New York Attorney General Laetitia James open letters the six largest domain registrars with a request to take measures that complicate the registration of domains associated with COVID-19 and coronavirus. The letters were sent to representatives of GoDaddy, Dynadot, Name.com, Namecheap, Register.com, as well as Endurance International Group (owner of Bluehost.com, Domain.com and HostGator.com).
Let me remind you that information security experts from all over the world really note a huge surge in fraudulent activity related to COVID-19. For example, RiskIQ analysts reported that in just one day, March 15, 2020, they discovered 13,500 suspicious domains associated with coronavirus. The next day, another 35,000 suspicious domains were discovered, and more than 17,000 domains in two days. Basically, such sites distribute malware or engage in open fraud: sell non-existent vaccines, drugs, tests for coranavirus and so on.
James encouraged registrars to take the following countermeasures:
- Automatically and manually check all recently registered domain names associated with the coronavirus;
- create a special channel for authorities and the public through which it will be possible to report fraudsters parasitizing in a pandemic;
- unregister all domain names already registered by fraudsters;
- deploy systems to stop the registration of domains associated with coronavirus;
- deploy systems to block the quick registration of domains associated with coronavirus;
- update the terms of service by adding paragraphs about “tough law enforcement measures” that would follow in the event of the illegal use of such domains.
Journalists of the publication Zdnet received comments from representatives of three of the six companies listed above. The head of Namecheap assured that the company is already working with the authorities to "actively prevent and close any fraudulent or abusive domains and sites associated with COVID-19 and coronavirus." In addition, the registrar forbade the use of these words in the tool to search for free domain names in order to prevent further registration of such domains.
GoDaddy and Endurance, in turn, said they would continue to rely on existing abuse reporting mechanisms. The companies were assured that they already have effective processes and procedures for investigating and promptly responding to notifications of illegal customer activity, including alleged fraud.
Now the question is how quickly domain registrars will respond to abuse reports. For example, according to research In 2018, hosters usually need three days to close a site that violates the rules.
It is also worth mentioning that earlier this week Europol announced that police from more than 90 countries came together to conduct “Operations of Pangea »designed to stop the growing flow of COVID-19 fraud.
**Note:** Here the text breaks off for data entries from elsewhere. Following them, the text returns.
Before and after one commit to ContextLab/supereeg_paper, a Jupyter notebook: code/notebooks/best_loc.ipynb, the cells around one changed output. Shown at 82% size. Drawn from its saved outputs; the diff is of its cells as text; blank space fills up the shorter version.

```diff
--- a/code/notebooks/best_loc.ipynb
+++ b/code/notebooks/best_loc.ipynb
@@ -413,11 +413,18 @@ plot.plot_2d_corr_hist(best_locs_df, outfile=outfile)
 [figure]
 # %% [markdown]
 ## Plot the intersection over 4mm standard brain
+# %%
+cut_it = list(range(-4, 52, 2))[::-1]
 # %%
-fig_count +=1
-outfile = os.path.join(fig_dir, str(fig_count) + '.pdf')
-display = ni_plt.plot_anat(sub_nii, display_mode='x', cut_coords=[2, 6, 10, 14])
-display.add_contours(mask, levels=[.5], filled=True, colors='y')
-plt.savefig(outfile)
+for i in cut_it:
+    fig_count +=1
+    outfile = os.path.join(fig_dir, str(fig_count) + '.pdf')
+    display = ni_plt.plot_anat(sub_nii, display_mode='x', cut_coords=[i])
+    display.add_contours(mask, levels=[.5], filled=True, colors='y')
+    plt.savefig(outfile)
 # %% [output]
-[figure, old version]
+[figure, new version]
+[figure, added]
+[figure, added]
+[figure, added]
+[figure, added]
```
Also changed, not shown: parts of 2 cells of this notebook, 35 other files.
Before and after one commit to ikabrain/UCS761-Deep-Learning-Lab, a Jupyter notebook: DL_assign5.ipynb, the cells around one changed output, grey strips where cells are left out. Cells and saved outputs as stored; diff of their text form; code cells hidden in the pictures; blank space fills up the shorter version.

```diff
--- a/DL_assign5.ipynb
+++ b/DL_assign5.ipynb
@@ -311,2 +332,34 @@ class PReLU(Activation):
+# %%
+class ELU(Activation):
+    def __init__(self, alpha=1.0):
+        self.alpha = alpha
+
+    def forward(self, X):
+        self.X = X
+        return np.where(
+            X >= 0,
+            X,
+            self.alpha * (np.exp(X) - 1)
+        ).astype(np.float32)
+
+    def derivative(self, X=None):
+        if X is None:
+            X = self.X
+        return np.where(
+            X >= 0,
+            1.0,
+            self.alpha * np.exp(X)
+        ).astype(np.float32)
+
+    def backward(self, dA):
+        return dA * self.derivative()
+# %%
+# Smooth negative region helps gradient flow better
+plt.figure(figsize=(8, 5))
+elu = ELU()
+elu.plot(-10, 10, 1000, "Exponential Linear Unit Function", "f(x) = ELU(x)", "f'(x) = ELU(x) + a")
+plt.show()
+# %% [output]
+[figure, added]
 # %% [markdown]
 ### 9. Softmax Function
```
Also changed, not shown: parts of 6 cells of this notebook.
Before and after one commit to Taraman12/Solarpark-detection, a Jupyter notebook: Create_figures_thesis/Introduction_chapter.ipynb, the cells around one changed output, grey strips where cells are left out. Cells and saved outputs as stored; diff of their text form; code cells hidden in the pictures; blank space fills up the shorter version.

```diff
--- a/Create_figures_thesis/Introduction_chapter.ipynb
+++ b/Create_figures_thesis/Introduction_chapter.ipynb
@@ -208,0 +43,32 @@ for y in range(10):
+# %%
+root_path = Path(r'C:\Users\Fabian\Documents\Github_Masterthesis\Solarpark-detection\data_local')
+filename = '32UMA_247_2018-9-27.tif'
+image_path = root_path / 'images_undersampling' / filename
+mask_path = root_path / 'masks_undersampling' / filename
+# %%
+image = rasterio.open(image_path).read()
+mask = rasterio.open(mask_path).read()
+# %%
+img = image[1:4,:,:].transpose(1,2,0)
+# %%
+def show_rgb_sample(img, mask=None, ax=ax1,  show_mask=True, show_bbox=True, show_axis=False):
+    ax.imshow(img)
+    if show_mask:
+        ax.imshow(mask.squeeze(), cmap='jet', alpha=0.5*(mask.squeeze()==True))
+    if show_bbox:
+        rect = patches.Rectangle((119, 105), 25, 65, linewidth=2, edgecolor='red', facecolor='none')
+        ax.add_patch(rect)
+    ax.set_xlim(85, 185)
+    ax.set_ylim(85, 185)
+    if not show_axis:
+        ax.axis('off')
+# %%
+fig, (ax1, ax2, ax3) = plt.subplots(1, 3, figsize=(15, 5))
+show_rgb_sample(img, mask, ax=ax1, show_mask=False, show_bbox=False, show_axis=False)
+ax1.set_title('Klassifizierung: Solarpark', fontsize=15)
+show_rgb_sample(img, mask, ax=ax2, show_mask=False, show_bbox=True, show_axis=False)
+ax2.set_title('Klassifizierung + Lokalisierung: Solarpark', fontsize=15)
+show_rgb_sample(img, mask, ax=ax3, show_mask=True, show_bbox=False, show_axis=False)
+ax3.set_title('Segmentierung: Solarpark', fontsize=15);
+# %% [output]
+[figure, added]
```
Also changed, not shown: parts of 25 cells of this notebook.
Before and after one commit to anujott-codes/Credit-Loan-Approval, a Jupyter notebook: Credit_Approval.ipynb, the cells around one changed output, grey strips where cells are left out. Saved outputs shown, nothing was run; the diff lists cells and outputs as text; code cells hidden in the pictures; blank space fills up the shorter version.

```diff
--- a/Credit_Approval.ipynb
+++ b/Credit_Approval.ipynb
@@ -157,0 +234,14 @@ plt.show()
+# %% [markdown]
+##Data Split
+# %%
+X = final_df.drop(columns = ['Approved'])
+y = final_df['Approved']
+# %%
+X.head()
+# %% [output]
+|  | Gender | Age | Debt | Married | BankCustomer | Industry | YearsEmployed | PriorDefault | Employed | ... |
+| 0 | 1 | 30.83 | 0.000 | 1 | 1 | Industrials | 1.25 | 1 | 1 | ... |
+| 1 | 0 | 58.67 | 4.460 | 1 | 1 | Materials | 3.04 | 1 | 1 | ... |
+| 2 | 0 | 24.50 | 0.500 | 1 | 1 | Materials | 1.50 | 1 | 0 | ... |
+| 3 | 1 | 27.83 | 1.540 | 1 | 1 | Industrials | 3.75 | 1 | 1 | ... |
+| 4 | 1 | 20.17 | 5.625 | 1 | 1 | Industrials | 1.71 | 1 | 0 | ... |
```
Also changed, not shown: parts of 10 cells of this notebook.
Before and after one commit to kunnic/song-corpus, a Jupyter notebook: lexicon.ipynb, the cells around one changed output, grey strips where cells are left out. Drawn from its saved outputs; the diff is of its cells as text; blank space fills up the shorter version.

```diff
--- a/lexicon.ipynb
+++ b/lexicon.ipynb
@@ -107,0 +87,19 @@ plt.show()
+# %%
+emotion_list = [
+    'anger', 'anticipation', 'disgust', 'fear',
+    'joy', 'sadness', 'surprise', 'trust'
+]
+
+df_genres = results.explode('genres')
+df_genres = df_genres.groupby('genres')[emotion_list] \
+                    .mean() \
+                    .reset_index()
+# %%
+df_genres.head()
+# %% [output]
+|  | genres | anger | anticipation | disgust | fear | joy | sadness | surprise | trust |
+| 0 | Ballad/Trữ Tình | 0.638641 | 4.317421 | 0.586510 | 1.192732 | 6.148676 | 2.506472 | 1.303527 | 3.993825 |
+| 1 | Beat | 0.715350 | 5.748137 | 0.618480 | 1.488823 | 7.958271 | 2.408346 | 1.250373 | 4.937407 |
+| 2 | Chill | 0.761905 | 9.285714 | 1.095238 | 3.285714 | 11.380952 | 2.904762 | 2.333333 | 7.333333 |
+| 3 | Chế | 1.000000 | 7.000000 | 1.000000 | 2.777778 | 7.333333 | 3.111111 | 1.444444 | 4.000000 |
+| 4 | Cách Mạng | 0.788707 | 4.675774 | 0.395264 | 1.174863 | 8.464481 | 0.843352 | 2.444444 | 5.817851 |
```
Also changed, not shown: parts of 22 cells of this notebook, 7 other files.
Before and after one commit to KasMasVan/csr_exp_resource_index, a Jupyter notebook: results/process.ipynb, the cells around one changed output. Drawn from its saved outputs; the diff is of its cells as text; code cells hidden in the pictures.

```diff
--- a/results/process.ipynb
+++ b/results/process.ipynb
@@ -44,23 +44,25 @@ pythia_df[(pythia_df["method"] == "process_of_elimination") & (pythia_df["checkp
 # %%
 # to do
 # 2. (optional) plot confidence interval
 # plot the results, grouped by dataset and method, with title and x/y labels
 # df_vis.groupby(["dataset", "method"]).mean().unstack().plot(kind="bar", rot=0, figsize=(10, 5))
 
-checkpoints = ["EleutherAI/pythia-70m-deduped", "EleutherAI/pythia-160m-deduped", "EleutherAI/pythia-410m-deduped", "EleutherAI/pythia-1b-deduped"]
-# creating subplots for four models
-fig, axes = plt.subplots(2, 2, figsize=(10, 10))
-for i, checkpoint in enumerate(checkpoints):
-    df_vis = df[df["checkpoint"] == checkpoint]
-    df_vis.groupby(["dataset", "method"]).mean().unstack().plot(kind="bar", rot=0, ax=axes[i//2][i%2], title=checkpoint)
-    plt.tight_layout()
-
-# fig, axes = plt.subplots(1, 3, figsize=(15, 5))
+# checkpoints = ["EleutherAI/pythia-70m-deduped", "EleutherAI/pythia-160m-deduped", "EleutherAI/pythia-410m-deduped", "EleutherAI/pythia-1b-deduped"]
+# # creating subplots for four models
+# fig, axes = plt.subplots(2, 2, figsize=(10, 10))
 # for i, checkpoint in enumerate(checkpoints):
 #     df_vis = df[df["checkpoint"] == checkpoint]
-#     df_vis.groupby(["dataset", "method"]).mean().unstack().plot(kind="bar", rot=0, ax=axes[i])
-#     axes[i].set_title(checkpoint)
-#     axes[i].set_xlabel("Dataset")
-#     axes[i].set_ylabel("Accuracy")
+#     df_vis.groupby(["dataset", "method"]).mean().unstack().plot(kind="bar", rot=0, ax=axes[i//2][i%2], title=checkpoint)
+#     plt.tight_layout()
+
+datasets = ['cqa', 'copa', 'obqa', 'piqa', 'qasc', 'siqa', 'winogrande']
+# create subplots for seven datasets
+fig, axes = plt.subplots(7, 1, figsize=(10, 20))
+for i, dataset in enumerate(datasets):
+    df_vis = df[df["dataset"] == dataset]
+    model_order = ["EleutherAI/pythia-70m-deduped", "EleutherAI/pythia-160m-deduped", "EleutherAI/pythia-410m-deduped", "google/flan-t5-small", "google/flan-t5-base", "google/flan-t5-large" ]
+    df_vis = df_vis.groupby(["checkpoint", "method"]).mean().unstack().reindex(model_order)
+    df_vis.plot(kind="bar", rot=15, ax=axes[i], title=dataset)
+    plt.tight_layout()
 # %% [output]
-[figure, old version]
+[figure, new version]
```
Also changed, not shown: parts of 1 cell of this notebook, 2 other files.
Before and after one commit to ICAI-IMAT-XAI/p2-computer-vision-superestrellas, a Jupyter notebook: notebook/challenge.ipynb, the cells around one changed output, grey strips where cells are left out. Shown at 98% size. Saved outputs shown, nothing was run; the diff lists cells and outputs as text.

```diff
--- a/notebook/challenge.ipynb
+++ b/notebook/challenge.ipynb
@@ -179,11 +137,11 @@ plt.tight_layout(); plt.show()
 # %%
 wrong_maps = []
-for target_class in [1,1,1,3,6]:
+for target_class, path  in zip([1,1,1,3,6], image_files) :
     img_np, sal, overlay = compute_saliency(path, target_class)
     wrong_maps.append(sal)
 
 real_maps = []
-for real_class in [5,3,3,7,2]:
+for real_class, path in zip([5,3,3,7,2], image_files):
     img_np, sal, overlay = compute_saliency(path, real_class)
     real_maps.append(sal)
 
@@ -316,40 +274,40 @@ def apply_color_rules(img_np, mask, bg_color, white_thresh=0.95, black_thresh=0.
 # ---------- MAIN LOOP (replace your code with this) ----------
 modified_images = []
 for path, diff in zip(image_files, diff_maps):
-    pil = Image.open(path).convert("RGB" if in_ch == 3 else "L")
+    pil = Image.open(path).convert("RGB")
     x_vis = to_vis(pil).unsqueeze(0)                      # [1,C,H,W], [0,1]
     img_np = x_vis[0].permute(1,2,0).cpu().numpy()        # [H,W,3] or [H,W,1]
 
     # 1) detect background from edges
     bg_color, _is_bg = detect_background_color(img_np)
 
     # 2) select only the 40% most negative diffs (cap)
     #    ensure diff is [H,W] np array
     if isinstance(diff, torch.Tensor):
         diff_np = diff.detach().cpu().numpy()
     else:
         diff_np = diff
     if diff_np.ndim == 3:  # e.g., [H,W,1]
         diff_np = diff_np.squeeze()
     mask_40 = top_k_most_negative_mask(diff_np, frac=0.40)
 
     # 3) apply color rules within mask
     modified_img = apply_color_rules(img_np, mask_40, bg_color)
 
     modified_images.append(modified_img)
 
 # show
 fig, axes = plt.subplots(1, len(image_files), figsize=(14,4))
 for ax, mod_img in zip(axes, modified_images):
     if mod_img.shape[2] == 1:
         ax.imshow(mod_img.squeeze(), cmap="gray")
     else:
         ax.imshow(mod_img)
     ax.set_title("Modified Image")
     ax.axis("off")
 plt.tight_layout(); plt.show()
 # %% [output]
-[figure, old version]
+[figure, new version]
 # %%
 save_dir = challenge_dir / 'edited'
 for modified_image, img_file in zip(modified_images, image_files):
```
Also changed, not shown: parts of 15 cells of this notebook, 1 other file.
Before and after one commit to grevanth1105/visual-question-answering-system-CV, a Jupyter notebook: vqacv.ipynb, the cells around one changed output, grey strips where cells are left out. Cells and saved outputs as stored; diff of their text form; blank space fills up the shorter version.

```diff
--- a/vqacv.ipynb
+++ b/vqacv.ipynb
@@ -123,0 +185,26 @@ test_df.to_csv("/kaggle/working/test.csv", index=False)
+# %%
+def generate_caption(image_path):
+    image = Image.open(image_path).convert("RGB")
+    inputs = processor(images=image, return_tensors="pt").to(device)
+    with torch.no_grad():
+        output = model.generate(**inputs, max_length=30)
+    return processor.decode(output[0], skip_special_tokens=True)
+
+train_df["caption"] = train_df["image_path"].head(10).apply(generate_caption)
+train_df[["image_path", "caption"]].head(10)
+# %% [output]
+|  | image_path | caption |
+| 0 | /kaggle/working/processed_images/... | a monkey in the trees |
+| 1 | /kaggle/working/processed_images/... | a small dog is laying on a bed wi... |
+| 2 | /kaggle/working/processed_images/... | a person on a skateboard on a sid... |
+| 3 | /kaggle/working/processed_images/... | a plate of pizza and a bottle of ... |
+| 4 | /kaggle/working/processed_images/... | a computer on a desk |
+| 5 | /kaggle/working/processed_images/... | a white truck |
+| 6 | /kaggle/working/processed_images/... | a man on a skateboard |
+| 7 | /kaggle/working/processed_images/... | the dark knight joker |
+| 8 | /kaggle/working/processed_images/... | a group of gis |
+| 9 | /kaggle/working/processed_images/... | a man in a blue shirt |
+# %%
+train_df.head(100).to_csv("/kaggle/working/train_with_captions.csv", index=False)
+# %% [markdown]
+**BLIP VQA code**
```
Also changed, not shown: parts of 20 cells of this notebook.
The operation was coordinated by Interpol, and one of its stages took place from March 3 to 10, 2020. Law enforcement officers from 90 countries eliminated 37 criminal groups and made 121 arrests. In total, they confiscated potentially dangerous medicines worth 13 million euros (most were painkillers and antibiotics, which were tricked into panicking consumers because of coronavirus). In addition, law enforcement authorities seized about 34,000 fake surgical masks that did not meet the required standards, as well as fake kits for HIV self-testing and glucose testing.
Large online retailers are trying to combat price gouging and fraud on their own and block the distribution of products that claim to be the prevention or treatment of coronavirus. For example, in recent weeks, Amazon has discontinued at least one million of these goods, and currently two people in the USA are under investigation: They bought nearly 18,000 hand sanitizers from Dollar Tree, Walmart, Staples, and Home Depot and tried to sell them at Amazon at overpriced prices.